Revision tracking records
+ + + + + + +

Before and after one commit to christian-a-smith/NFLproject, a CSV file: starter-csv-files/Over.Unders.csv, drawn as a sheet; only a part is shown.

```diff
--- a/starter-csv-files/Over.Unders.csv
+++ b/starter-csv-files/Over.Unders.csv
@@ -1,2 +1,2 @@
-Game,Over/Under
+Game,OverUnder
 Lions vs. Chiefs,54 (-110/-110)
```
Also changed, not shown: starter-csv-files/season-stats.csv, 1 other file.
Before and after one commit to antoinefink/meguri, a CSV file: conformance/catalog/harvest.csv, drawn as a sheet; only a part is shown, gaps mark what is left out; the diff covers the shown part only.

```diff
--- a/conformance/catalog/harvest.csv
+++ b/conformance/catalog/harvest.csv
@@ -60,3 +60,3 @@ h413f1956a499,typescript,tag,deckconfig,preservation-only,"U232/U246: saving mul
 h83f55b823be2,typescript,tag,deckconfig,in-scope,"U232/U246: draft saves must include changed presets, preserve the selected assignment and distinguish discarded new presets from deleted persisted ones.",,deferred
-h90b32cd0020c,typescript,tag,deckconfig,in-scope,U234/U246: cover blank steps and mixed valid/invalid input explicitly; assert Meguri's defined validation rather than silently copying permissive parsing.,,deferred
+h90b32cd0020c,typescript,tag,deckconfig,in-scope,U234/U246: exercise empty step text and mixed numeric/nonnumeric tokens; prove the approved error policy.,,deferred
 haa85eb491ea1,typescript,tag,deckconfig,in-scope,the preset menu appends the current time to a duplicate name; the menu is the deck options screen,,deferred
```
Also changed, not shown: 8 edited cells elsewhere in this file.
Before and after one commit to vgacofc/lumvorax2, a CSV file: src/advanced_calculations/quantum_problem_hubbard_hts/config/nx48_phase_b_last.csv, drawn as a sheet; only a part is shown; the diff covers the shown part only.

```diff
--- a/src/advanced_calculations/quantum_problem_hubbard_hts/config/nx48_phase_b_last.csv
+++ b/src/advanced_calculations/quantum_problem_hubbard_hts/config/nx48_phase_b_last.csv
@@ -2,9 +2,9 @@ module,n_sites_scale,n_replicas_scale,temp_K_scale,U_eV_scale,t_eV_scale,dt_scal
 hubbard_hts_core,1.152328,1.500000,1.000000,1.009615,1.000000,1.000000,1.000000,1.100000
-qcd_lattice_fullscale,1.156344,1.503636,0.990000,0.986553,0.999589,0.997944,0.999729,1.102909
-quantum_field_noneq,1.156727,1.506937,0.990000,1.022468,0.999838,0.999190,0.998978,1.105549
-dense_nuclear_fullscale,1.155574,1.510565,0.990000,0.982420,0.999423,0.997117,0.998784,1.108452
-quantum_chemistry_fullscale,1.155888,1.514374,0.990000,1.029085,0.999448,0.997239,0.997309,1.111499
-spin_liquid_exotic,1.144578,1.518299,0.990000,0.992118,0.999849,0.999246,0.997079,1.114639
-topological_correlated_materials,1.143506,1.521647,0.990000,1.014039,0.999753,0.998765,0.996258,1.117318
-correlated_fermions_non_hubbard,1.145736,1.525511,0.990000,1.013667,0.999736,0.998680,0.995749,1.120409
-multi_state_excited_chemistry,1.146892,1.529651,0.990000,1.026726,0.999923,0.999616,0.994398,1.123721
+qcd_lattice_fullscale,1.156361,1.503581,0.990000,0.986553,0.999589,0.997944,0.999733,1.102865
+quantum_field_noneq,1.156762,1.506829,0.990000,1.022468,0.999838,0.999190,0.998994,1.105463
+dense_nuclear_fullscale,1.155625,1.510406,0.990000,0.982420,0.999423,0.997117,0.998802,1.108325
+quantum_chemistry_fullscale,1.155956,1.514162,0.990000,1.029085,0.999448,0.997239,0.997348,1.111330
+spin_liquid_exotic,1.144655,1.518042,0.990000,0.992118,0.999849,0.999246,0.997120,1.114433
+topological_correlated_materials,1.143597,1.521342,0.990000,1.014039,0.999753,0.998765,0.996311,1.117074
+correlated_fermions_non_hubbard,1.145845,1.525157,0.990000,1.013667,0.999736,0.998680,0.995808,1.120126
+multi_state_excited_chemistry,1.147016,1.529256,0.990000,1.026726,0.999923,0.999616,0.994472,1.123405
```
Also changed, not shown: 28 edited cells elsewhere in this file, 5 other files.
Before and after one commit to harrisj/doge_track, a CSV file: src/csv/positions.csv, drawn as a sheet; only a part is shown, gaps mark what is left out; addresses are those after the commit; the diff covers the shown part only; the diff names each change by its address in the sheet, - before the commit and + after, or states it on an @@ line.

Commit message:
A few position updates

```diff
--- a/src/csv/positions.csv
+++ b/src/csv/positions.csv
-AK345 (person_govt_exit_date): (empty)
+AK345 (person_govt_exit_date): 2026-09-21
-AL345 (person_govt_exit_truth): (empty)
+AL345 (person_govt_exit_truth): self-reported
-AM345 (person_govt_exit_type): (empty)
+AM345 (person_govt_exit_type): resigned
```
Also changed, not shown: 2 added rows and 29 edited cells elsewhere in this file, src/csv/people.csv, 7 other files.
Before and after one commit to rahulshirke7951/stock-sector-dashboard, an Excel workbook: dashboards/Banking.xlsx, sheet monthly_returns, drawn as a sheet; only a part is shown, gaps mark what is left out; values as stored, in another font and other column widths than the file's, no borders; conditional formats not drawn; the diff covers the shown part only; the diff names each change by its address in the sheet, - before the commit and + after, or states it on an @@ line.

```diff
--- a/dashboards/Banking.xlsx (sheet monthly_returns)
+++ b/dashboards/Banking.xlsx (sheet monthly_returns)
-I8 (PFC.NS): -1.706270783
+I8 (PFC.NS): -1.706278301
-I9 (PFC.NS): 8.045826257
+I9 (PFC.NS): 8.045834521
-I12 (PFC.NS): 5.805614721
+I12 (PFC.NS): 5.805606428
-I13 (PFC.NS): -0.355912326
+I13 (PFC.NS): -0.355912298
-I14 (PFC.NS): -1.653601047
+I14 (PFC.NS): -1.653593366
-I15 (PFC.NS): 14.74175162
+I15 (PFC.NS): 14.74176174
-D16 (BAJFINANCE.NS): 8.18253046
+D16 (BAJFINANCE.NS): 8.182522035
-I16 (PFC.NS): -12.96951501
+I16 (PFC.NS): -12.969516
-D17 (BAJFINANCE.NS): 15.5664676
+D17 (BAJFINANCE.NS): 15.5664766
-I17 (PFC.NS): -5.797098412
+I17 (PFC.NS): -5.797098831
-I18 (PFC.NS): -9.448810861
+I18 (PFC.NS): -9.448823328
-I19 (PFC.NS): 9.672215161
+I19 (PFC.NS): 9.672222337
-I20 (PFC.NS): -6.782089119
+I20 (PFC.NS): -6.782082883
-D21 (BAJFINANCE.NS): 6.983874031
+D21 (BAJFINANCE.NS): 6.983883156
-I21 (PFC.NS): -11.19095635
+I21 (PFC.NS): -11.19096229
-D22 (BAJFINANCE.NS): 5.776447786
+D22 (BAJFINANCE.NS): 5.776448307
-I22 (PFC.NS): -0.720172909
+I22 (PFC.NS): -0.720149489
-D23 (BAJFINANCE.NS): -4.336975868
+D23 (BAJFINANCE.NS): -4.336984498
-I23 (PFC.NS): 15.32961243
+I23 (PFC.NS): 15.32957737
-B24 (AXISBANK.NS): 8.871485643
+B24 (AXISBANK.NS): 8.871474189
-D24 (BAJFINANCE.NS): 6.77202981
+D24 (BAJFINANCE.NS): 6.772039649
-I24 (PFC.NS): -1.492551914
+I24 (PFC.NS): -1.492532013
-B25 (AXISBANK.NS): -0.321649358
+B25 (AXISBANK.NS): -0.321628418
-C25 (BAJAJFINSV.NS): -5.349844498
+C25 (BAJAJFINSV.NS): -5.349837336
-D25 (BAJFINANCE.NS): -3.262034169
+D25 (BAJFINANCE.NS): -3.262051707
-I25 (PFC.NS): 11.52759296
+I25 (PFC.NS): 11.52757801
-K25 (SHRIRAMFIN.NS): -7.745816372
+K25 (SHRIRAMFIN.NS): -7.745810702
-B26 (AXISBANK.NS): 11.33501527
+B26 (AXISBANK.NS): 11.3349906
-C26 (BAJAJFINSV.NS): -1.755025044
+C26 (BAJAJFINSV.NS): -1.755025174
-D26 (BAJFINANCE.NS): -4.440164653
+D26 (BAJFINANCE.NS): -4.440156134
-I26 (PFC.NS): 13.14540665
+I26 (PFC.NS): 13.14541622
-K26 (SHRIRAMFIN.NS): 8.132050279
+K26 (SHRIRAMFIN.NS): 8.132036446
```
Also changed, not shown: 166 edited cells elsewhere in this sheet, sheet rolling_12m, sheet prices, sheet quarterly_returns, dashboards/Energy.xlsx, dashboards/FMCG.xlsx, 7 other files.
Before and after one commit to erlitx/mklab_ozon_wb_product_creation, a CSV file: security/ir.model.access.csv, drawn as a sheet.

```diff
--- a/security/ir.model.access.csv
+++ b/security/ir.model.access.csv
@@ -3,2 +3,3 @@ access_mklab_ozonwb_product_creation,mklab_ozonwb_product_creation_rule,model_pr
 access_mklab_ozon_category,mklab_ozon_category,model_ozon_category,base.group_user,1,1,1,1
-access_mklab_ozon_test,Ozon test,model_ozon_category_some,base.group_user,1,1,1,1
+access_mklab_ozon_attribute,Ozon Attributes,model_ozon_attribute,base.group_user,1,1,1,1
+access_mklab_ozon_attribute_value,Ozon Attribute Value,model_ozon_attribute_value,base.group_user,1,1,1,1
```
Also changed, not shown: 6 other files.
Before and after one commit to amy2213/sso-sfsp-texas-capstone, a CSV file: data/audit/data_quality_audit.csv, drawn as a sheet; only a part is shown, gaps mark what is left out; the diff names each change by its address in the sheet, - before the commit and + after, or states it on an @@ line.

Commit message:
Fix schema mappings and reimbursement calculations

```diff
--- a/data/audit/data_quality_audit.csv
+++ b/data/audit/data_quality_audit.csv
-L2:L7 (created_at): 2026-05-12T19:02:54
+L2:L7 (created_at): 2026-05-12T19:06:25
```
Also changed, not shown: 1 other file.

+ + + + + + +

_Instructions to follow_
Among the records above, find each line holding "typescript" and list it.

_Exercise response_
@@ -60,3 +60,3 @@ h413f1956a499,typescript,tag,deckconfig,preservation-only,"U232/U246: saving mul
 h83f55b823be2,typescript,tag,deckconfig,in-scope,"U232/U246: draft saves must include changed presets, preserve the selected assignment and distinguish discarded new presets from deleted persisted ones.",,deferred
-h90b32cd0020c,typescript,tag,deckconfig,in-scope,U234/U246: cover blank steps and mixed valid/invalid input explicitly; assert Meguri's defined validation rather than silently copying permissive parsing.,,deferred
+h90b32cd0020c,typescript,tag,deckconfig,in-scope,U234/U246: exercise empty step text and mixed numeric/nonnumeric tokens; prove the approved error policy.,,deferred
 haa85eb491ea1,typescript,tag,deckconfig,in-scope,the preset menu appends the current time to a duplicate name; the menu is the deck options screen,,deferred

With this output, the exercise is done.